■ **TASK OBJECTIVE**
Find every line below with the string "started" and pick it out.
'''
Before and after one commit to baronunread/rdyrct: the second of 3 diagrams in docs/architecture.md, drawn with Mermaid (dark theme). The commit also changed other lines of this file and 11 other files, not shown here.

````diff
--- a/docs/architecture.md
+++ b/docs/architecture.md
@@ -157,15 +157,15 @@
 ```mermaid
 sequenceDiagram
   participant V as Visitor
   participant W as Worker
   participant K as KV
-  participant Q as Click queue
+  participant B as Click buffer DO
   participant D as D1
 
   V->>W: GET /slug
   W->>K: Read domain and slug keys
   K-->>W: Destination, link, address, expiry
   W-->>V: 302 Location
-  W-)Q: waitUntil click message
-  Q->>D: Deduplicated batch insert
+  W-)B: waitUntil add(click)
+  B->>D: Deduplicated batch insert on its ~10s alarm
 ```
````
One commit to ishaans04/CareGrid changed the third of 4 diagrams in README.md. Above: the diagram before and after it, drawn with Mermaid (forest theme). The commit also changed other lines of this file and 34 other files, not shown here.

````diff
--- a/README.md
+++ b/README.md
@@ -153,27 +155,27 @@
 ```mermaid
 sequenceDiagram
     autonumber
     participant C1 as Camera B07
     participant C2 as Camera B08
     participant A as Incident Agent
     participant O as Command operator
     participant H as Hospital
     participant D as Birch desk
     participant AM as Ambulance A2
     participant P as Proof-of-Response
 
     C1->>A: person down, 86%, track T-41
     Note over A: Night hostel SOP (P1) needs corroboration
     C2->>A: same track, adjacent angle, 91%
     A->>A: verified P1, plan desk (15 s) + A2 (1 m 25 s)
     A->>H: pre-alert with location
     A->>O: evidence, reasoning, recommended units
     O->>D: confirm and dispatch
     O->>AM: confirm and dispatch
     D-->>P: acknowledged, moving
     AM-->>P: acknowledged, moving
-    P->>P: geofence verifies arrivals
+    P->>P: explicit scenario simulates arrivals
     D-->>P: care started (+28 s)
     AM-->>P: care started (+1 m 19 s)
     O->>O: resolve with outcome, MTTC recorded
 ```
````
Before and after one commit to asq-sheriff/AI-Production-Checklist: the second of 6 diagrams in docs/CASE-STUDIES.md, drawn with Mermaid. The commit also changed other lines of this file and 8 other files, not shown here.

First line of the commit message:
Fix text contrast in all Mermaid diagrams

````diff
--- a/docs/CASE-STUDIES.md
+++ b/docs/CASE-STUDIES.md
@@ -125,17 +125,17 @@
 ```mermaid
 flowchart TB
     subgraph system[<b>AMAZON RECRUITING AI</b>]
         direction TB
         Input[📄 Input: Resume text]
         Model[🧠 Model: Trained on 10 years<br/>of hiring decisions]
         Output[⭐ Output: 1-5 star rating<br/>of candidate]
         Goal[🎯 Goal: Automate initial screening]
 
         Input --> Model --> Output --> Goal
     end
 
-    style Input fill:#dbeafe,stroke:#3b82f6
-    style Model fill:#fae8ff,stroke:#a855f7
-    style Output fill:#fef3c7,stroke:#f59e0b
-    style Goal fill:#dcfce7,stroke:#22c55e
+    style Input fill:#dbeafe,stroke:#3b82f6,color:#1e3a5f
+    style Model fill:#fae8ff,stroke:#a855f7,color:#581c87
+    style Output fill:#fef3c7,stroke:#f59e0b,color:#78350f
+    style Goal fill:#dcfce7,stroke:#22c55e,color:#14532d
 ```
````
'''
■ **TASK ANSWER**
     D-->>P: care started (+28 s)
     AM-->>P: care started (+1 m 19 s)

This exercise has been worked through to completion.